Stability and Storage
Shipped at 4°C. Upon delivery aliquot and store at -20°C or -80°C. Avoid repeated freeze / thaw cycles.
Information available upon request.
D(2) dopamine receptor
D2 dopamine receptor
Dopamine D2 receptor
Dopamine receptor D2
This is one of the five types (D1 to D5) of receptors for dopamine. The activity of this receptor is mediated by G proteins which inhibit adenylyl cyclase.
Involvement in disease
Defects in DRD2 are associated with dystonia type 11 (DYT11) [MIM:159900]; also known as alcohol-responsive dystonia. DYT11 is a myoclonic dystonia. Dystonia is defined by the presence of sustained involuntary muscle contractions, often leading to abnormal postures. DYT11 is characterized by involuntary lightning jerks and dystonic movements and postures alleviated by alcohol. Inheritance is autosomal dominant. The age of onset, pattern of body involvement, presence of myoclonus and response to alcohol are all variable.

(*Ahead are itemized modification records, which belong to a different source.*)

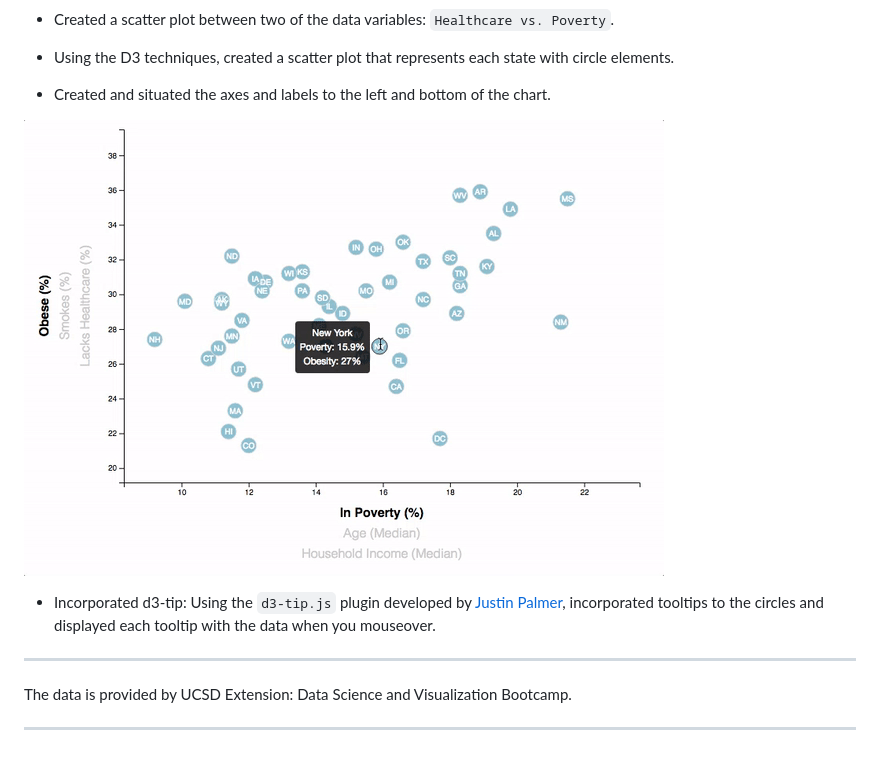
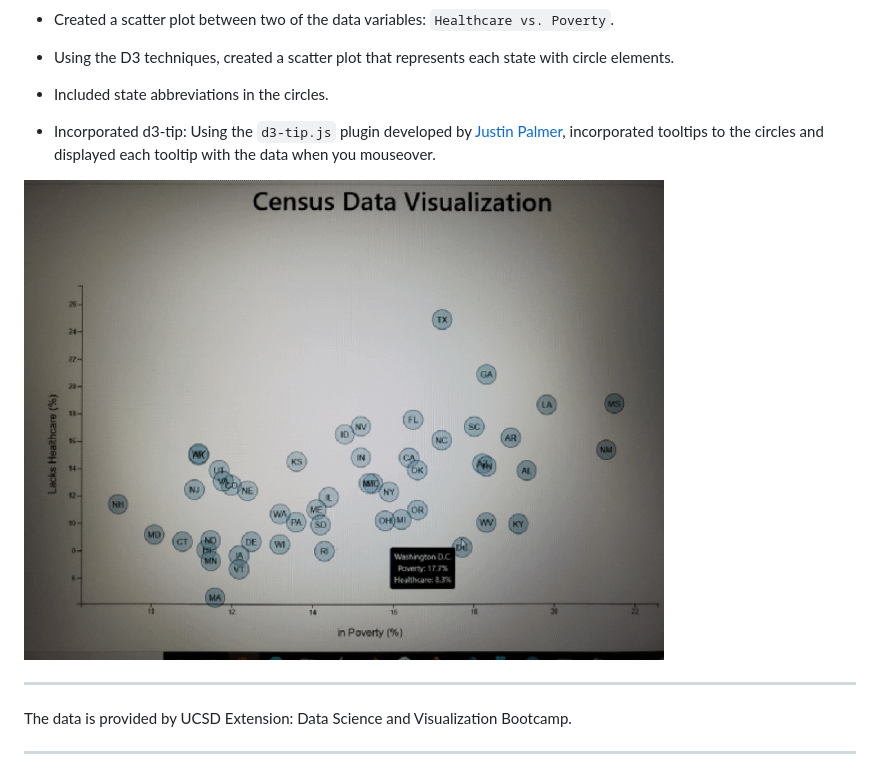
Before and after one commit to arcebri1/D3-Challenge, a Markdown page: README.md, the part around the change. Drawn GitHub-style; pictures changed too: Images/8-tooltip.gif.

```diff
--- a/README.md
+++ b/README.md
@@ -18,12 +18,11 @@ The data set is based on 2014 ACS 1-year estimates from the [US Census Bureau](h
 
 * Using the D3 techniques, created a scatter plot that represents each state with circle elements.
 
-* Created and situated the axes and labels to the left and bottom of the chart.
-
-![8-tooltip](Images/8-tooltip.gif)
+* Included state abbreviations in the circles.
 
 * Incorporated d3-tip: Using the `d3-tip.js` plugin developed by [Justin Palmer](https://github.com/Caged), incorporated tooltips to the circles and displayed each tooltip with the data when you mouseover.
 
+![8-tooltip](Images/8-tooltip.gif)
 - - -
 
 The data is provided by UCSD Extension: Data Science and Visualization Bootcamp.
```
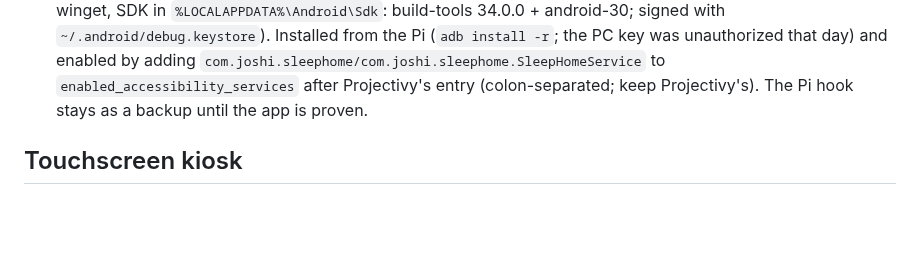
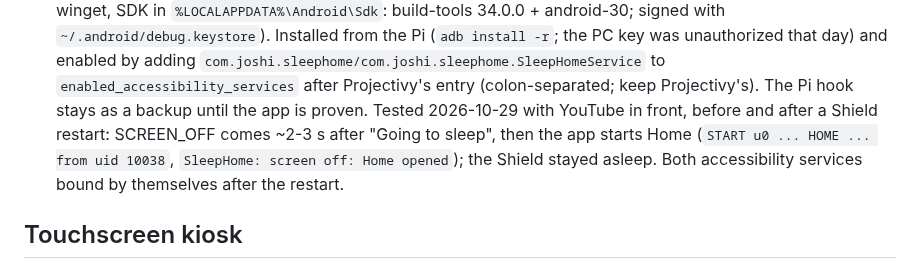
Before and after one commit to tosandeepjoshi-max/room-eq, a Markdown page: CLAUDE.md, the part around the change. GitHub-like rendering; blank space fills up the shorter version.

Commit message:
Sleep Home: tested on the Shield, also after a restart
Co-Authored-By: Claude Opus 5.5 <noreply@anthropic.com>

```diff
--- a/CLAUDE.md
+++ b/CLAUDE.md
@@ -431,6 +431,10 @@ Shield debloat (2026-10-27, Android 11, from the PC with `pm uninstall --user 0`
   `com.joshi.sleephome/com.joshi.sleephome.SleepHomeService` to `enabled_accessibility_services`
   after Projectivy's entry (colon-separated; keep Projectivy's). The Pi hook stays as a backup
   until the app is proven.
+  Tested 2026-10-29 with YouTube in front, before and after a Shield restart: SCREEN_OFF comes
+  ~2-3 s after "Going to sleep", then the app starts Home (`START u0 ... HOME ... from uid 10038`,
+  `SleepHome: screen off: Home opened`); the Shield stayed asleep. Both accessibility services
+  bound by themselves after the restart.
 
 ## Touchscreen kiosk
 
```
Also changed, not shown: TODO.md (+1 -1 lines).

Belongs to the G-protein coupled receptor 1 family.